Web document revisions
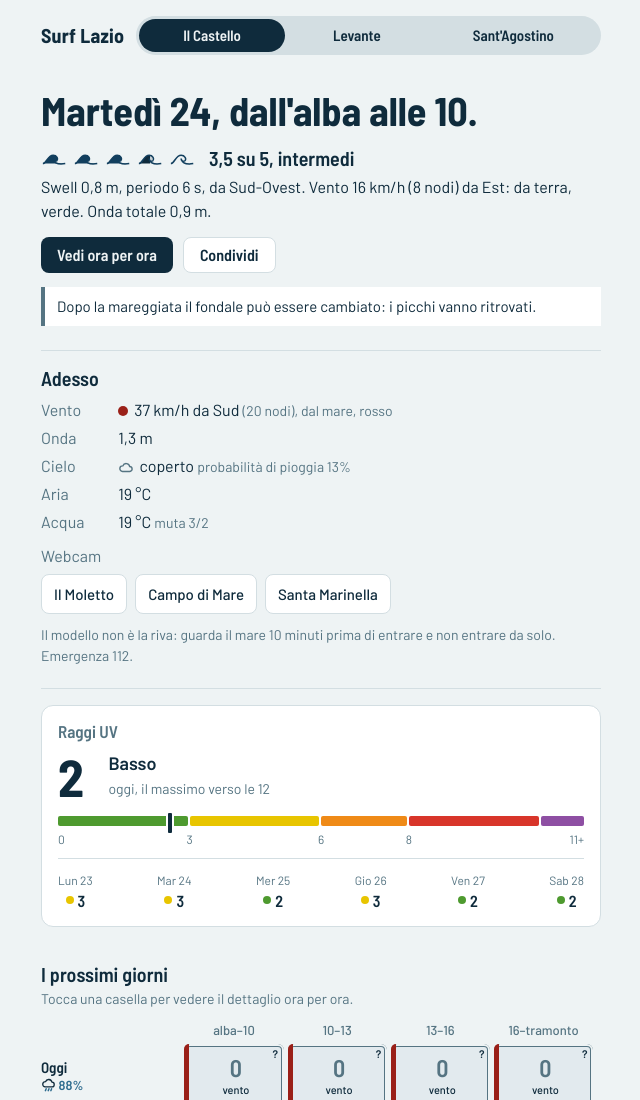
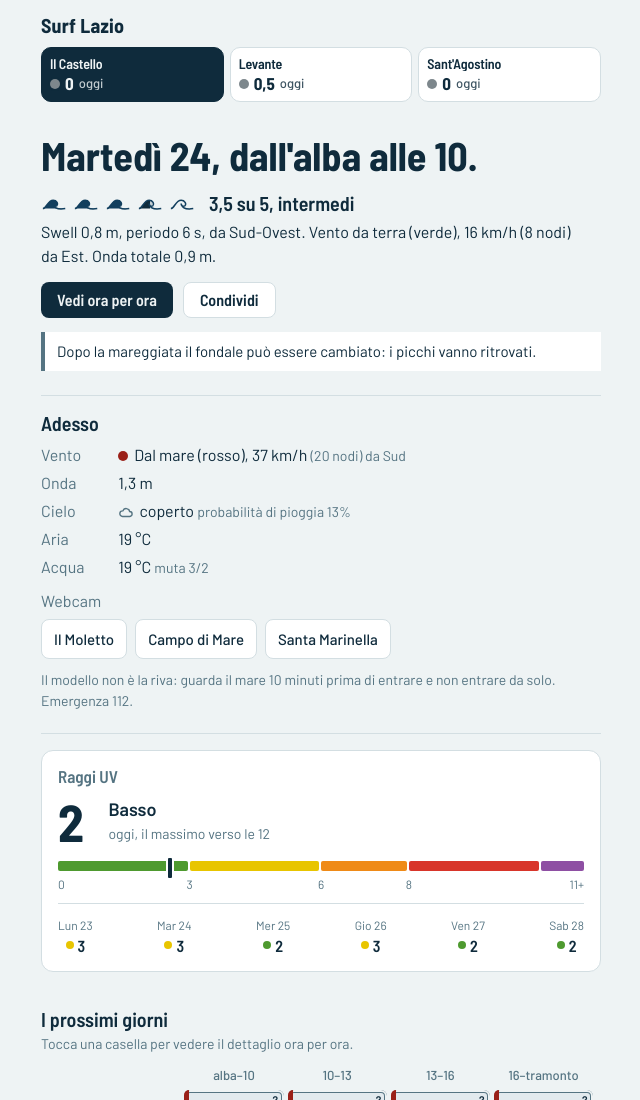
Before and after one commit to enricomariacaporossi/surf-lazio, a plain HTML site: page index.html in a window 1280 px wide. Shown: the top 1100 px of the page, without its empty margins (319-959 px from the left). Drawn offline with Linux system fonts and the light colour scheme.

Commit message:
Pagina: dove andare in un secondo
- in alto ogni spot ha il voto migliore di oggi e un pallino: verde si va,
  giallo forse, grigio no (dopo il tramonto vale domani)
- il vento si legge prima come da terra / di lato / dal mare, poi la forza
- nome breve S. Agostino sui telefoni stretti

Co-Authored-By: Claude Opus 5.5 <noreply@anthropic.com>
Claude-Session: https://claude.ai/code/session_01RcrmdSTD1xCHmmKv7bKeQ2

```diff
--- a/app.js
+++ b/app.js
@@ -78,10 +78,10 @@ const FASCE = {
 const CARDINALI = ["Nord", "Nord-Est", "Est", "Sud-Est", "Sud", "Sud-Ovest", "Ovest", "Nord-Ovest"];
 const CARDINALI_BREVI = ["N", "NE", "E", "SE", "S", "SO", "O", "NO"];
 const VENTO_A_PAROLE = {
-  verde: "da terra, verde",
-  giallo: "di lato, giallo",
-  rosso: "dal mare, rosso",
-  grigio: "tramontana, grigio",
+  verde: "da terra (verde)",
+  giallo: "di lato (giallo)",
+  rosso: "dal mare (rosso)",
+  grigio: "tramontana (grigio)",
 };
 const LIVELLO_BREVE = {
   "principianti": "principianti",
@@ -172,7 +172,7 @@ function oraDelGiorno(spot, data, hh) {
 function fraseOra(o) {
   if (!o) return "";
   return `${maiuscola(o.parte)} ${numero(o.parte_m)} m, periodo ${numero(o.periodo_s, 0)} s, da ${cardinale(o.direzione_onda)}. ` +
-    `Vento ${Math.round(o.vento_kmh)} km/h (${nodi(o.vento_kmh)} nodi) da ${cardinale(o.direzione_vento)}: ${VENTO_A_PAROLE[o.colore]}.`;
+    `Vento ${VENTO_A_PAROLE[o.colore]}, ${Math.round(o.vento_kmh)} km/h (${nodi(o.vento_kmh)} nodi) da ${cardinale(o.direzione_vento)}.`;
 }
 
 /* ------------------------------------------------------------- dati */
@@ -203,7 +203,7 @@ async function unisciSchede(dati) {
     dati.spot.forEach((s) => {
       const scheda = schede.find((x) => x.id === s.id);
       if (!scheda) return;
-      ["webcam", "confronto", "scheda", "avviso", "altezzaVoto"].forEach((k) => { if (k in scheda) s[k] = scheda[k]; });
+      ["webcam", "confronto", "scheda", "avviso", "altezzaVoto", "breve"].forEach((k) => { if (k in scheda) s[k] = scheda[k]; });
     });
   } catch (e) { /* si usano i dati di forecast.json */ }
 }
@@ -286,11 +286,36 @@ function idMigliore(spot) {
 
 /* ------------------------------------------------------------- disegno */
 
+// com'e' oggi uno spot, in un colpo d'occhio: il voto migliore delle fasce che
+// non sono ancora finite; dopo il tramonto si guarda domani
+function statoDiOggi(spot) {
+  const ora = new Date().getHours();
+  const oggi = spot.giorni.find((g) => g.giorno === 1);
+  const restano = oggi ? oggi.fasce.filter((f) => FASCE[f.fascia] && FASCE[f.fascia].a > ora) : [];
+  let quando = "oggi", fasce = restano;
+  if (!fasce.length) {
+    const domani = spot.giorni.find((g) => g.giorno === 2);
+    fasce = domani ? domani.fasce : [];
+    quando = "domani";
+  }
+  if (!fasce.length) return null;
+  const f = fasce.reduce((a, b) => (b.voto > a.voto ? b : a));
+  const livello = f.voto >= 3 ? "si" : f.voto >= 1.5 ? "forse" : "no";
+  const dove = quando === "domani" ? "domani"
+    : f.voto < 1.5 ? "oggi" : f.fascia === "alba-10" ? "all'alba" : `dalle ${FASCE[f.fascia].da}`;
+  return { voto: f.voto, livello, dove, quando, fascia: f.fascia };
+}
+
 function disegnaScelta() {
   const nav = $("#scelta-spot");
   nav.innerHTML = stato.dati.spot.map((s, i) => {
     const corto = s.nome.split("–").pop().trim();
-    return `<button type="button" data-spot="${i}" aria-pressed="${i === stato.spot}">${corto}</button>`;
+    const st = statoDiOggi(s);
+    const etichetta = st ? `${corto}: ${st.quando} ${voto(st.voto)} su 5${st.livello !== "no" ? `, ${st.dove}` : ""}` : corto;
+    return `<button type="button" data-spot="${i}" aria-pressed="${i === stato.spot}" aria-label="${etichetta}">
+      <span class="tab-nome">${s.breve && s.breve !== corto ? `<span class="nome-lungo">${corto}</span><span class="nome-breve">${s.breve}</span>` : corto}</span>
+      ${st ? `<span class="tab-stato"><i class="stato-${st.livello}"></i>${voto(st.voto)} <small>${st.dove}</small></span>` : ""}
+    </button>`;
   }).join("");
   nav.querySelectorAll("button").forEach((b) => b.addEventListener("click", () => {
     stato.spot = Number(b.dataset.spot);
@@ -349,7 +374,7 @@ function disegnaAdesso(spot) {
     `<li><a href="${w.url}" target="_blank" rel="noopener">${w.nome}</a></li>`).join("");
   const righe = [];
   if (a) {
-    righe.push(["Vento", `<span class="pallino" style="background:${COLORI_VENTO[a.colore] || "var(--grigio)"}"></span>${Math.round(a.vento_kmh)} km/h da ${cardinale(a.direzione_vento)} <small>(${nodi(a.vento_kmh)} nodi), ${VENTO_A_PAROLE[a.colore]}</small>`]);
+    righe.push(["Vento", `<span class="pallino" style="background:${COLORI_VENTO[a.colore] || "var(--grigio)"}"></span>${maiuscola(VENTO_A_PAROLE[a.colore])}, ${Math.round(a.vento_kmh)} km/h <small>(${nodi(a.vento_kmh)} nodi) da ${cardinale(a.direzione_vento)}</small>`]);
     righe.push(["Onda", `${numero(a.onda_m)} m${largo(a) ? " a riva" + largo(a) : ""}`]);
     if (a.codice_meteo != null) {
       const tipo = cielo(a.codice_meteo, a.pioggia_mm || 0);
@@ -764,6 +789,7 @@ function disegnaLegenda() {
     </ul>
     <p>Più il blu è scuro, più il voto è alto.</p>
     <div class="scala" aria-hidden="true">0 <span style="background:var(--v0)"></span><span style="background:var(--v1)"></span><span style="background:var(--v2)"></span><span style="background:var(--v3)"></span><span style="background:var(--v4)"></span><span style="background:var(--v5)"></span> 5</div>
+    <p>In alto, accanto a ogni spot, il voto migliore di oggi tra le fasce che devono ancora venire (dopo il tramonto, quello di domani): verde da 3 in su, si va; giallo da 1,5 a 3, forse; grigio sotto, no.</p>
     <p class="icone-legenda">${["sereno", "variabile", "coperto", "pioggia", "temporale", "nebbia"].map((t) => `<span>${icona(t)} ${t}</span>`).join("")}</p>
     <p>Sotto ogni giorno: il tempo e la temperatura massima dell'aria nelle ore di luce; nei giorni di pioggia, al posto della temperatura, la probabilità di pioggia.</p>
     <p>S indica la scaduta, ? che i modelli non sono d'accordo sull'onda o sul vento. I giorni più chiari sono una tendenza.</p>
--- a/spots.json
+++ b/spots.json
@@ -395,6 +395,7 @@
         0.8
       ]
     ],
-    "fattoreMareVento": 0.6
+    "fattoreMareVento": 0.6,
+    "breve": "S. Agostino"
   }
 ]
--- a/style.css
+++ b/style.css
@@ -52,31 +52,36 @@ h1, h2, h3 { font-family: var(--stretto); font-weight: 600; line-height: 1.15; m
 /* ---------------------------------------------------------------- testata */
 
 .testata {
+  padding: 14px 0 10px;
+}
+.marchio { margin: 0 0 10px; font-size: 20px; font-weight: 700; letter-spacing: 0.01em; }
+/* uno spot per colonna: nome, pallino e voto di oggi */
+.scelta-spot { display: grid; grid-auto-flow: column; grid-auto-columns: minmax(0, 1fr); gap: 6px; }
+.scelta-spot button {
   display: flex;
-  flex-wrap: wrap;            /* con 3 spot il selettore va sotto il titolo */
-  align-items: center;
-  justify-content: space-between;
-  gap: 10px 12px;
-  padding: 16px 0 12px;
+  flex-direction: column;
+  align-items: flex-start;
+  gap: 4px;
+  min-width: 0;
+  padding: 8px 8px 9px;
+  background: var(--carta);
+  color: var(--inchiostro);
+  border: 1px solid var(--riga);
+  border-radius: 10px;
+  cursor: pointer;
+  text-align: left;
 }
-
-.marchio { font-size: 20px; font-weight: 700; letter-spacing: 0.01em; }
-
-.scelta-spot { display: flex; flex: 1 1 auto; max-width: 100%; gap: 4px; background: var(--riga); border-radius: 999px; padding: 3px; }
-
-.scelta-spot button {
-  border: 0;
-  background: transparent;
-  color: var(--inchiostro);
-  flex: 1 1 auto;
-  white-space: nowrap;
-  font: 600 15px/1 var(--stretto);
-  padding: 9px 12px;
-  border-radius: 999px;
-  cursor: pointer;
-}
-
-.scelta-spot button[aria-pressed="true"] { background: var(--inchiostro); color: var(--sale); }
+.scelta-spot button[aria-pressed="true"] { background: var(--inchiostro); color: var(--sale); border-color: var(--inchiostro); }
+.nome-breve { display: none; }
+@media (max-width: 380px) { .nome-lungo { display: none; } .nome-breve { display: inline; } }
+.tab-nome { max-width: 100%; overflow: hidden; text-overflow: ellipsis; white-space: nowrap; font: 600 14px/1.1 var(--stretto); letter-spacing: -0.01em; }
+.tab-stato { display: flex; align-items: center; gap: 5px; font: 700 17px/1 var(--stretto); white-space: nowrap; }
+.tab-stato small { font: 500 13px/1 var(--testo); opacity: 0.8; overflow: hidden; text-overflow: ellipsis; }
+.tab-stato i { flex: none; width: 10px; height: 10px; border-radius: 50%; box-shadow: 0 0 0 2px var(--carta); }
+.scelta-spot button[aria-pressed="true"] .tab-stato i { box-shadow: 0 0 0 2px var(--inchiostro); }
+.stato-si { background: var(--verde); }
+.stato-forse { background: var(--giallo); }
+.stato-no { background: var(--grigio); }
 
 /* ---------------------------------------------------------------- risposta */
 
```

> **BRIEF**
Your answer should hold every line of the entries that contains the string "inchiostro".

> **THE ANSWER**
+  color: var(--inchiostro);
-  color: var(--inchiostro);
-.scelta-spot button[aria-pressed="true"] { background: var(--inchiostro); color: var(--sale); }
+.scelta-spot button[aria-pressed="true"] { background: var(--inchiostro); color: var(--sale); border-color: var(--inchiostro); }
+.scelta-spot button[aria-pressed="true"] .tab-stato i { box-shadow: 0 0 0 2px var(--inchiostro); }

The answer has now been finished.